EU lorry drivers will not come back to help the UK “out of the s*** they created themselves”, a trade union leader has warned.

Edwin Atema from the Dutch FNV union issued the stark message to UK Government leaders as they formulate plans to offer emergency visas to foreign workers in a desperate bid to solve a critical shortage of hauliers.

The UK is currently running low on food and gas, with petrol also in short supply.

Boris Johnson is thought to be considering sending in troops to drive oil tankers after filling stations in many areas ran dry over the weekend.

More than 10,000 overseas workers will be temporarily permitted to work as lorry drivers and in the food sector as ministers look to rescue Christmas from supply shortages.

READ MORE: Tory visa plan 'offensive' to foreign lorry drivers who were 'chased' from UK

Up to 5000 HGV drivers and 5500 poultry workers will be offered employment in the UK until Christmas Eve, in a bid to keep supermarket shelves stocked with turkeys and toys and counter delivery difficulties at petrol stations.

UK Transport Secretary Grant Shapps said the changes, with the visas available from next month, would "ensure preparations remain on track" for the festive season.

But Atema, speaking to BBC Radio 4, said the offer will not entice lorry drivers back to Britain. He pointed to long-term issues with working conditions, as well as Brexit.

Asked if Downing Street’s short-term offer could be attractive to European drivers, he replied: “I think in the short term that will be a dead end.

“I think some kind of Marshall Plan will be needed to take the whole industry back to the surface.

“For example, in the UK, there is not even a collective agreement for the whole road transport industry so it's still up to individual employers to compete on working conditions, and that's never a good sign to drag an industry back to the surface.”

Atema added: “So, more is needed. And I think the EU workers we speak to will not go to the UK for a short-term visa to help the UK out of the shit they created themselves.”

READ MORE: Kirsty Strickland: UK's visa plea to HGV drivers is sending a shameful message

Meanwhile, the Prime Minister was warned that drafting in the army will not solve the crisis either.

A statement by Shell, ExxonMobile and other industry bodies again insisted there was no "national shortage of fuel" and that the pressures on supply were the result of "temporary spikes in customer demand".

But with no immediate sign of the problem easing, Johnson is reported to be holding a series of meetings to consider whether to activate the military for Operation Escalin.

The Environment Secretary insisted this morning that ministers have "no plans at the moment" to use the army to drive petrol tankers.

In a pooled clip for broadcasters, George Eustice said: "We are bringing Ministry of Defence trainers in to accelerate some of the HGV training to clear a backlog of people who want to carry out those tests, and there's definitely a role there for the MoD.

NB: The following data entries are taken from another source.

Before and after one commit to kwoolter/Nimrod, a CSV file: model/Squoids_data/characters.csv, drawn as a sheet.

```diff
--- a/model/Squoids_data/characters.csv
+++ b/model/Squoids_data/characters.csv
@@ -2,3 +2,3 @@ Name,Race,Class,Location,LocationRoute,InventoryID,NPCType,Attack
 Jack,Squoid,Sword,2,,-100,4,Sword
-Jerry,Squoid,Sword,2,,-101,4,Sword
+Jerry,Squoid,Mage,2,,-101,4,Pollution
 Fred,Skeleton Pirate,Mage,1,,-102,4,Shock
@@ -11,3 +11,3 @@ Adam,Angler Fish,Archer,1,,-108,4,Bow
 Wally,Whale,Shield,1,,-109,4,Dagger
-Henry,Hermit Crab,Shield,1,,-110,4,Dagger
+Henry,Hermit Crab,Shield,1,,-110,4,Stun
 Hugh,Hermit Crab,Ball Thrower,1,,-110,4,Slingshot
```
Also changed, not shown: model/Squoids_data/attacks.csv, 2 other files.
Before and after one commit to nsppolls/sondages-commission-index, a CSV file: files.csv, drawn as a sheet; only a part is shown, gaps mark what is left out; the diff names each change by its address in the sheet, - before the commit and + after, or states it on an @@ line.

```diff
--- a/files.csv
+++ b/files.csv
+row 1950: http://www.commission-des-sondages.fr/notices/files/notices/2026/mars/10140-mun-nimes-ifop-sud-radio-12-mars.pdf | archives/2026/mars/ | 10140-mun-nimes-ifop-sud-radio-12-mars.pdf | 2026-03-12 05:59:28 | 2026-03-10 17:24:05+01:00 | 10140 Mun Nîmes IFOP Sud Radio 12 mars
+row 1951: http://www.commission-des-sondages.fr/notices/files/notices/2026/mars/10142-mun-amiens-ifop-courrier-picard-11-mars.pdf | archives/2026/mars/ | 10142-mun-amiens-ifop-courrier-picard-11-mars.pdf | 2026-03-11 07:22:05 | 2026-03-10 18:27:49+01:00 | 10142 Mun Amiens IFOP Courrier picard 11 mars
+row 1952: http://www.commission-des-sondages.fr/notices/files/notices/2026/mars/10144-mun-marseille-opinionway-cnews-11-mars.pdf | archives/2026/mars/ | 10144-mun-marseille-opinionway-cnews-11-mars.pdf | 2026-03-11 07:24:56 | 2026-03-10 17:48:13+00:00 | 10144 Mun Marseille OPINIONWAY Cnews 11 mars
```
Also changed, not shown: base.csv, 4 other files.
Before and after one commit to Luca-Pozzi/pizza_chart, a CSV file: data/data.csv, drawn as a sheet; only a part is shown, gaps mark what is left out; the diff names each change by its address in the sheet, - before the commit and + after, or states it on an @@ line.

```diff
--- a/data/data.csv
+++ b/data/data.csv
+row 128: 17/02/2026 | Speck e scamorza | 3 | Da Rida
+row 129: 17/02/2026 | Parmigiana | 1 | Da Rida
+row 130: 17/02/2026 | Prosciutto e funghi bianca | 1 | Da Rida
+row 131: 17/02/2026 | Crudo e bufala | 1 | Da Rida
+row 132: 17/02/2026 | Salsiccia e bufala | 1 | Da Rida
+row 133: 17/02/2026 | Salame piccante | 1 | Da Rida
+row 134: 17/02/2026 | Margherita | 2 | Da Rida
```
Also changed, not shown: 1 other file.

"In terms of other things we've no plans at the moment to bring in the army to actually do the driving, but we always have a Civil Contingencies section within the army on standby – but we're not jumping to that necessarily at the moment."

The Petrol Retailers Association (PRA) chairman Brian Madderson confirmed some training had been taking place "in the background" for military personnel. But he warned it was not an "absolute panacea" and that there was no "single lever" the Government and the industry could pull to resolve the crisis.

Madderson said it was not just a question of moving supplies to the filling stations as drivers had to load up their tanks at the gantry at the terminal, which was a skilled job.

"There has been training going on in the background for military personnel," he Radio 4. "But that's perhaps just confined to moving the tanker by articulated truck from point A to point B.

"One of the difficulties is loading, and the tanker drivers currently load their own tanks at the gantry at the terminals, and then most are providing the delivery to the forecourt.

"This is a skilled job and we will be working with Government and industry to see how we can best move it forward."

The PRA chairman hopes the oil companies would be able to find extra personnel to help with the gantry loading. He added, however: "It's not an absolute panacea.

"There is no one single lever that is going to be pulled by Government and industry together which is going to sort this situation. It's a matter of small levers, each contributing a little going forward."

The panic buying spree was sparked last week after concerns from BP were leaked that the shortage of lorry drivers could impact upon its ability to keep up with fuel deliveries.

The surge in demand led the PRA to warn that as many as two thirds of its membership of nearly 5500 independent outlets were out of fuel on Sunday, with the rest of them "partly dry and running out soon".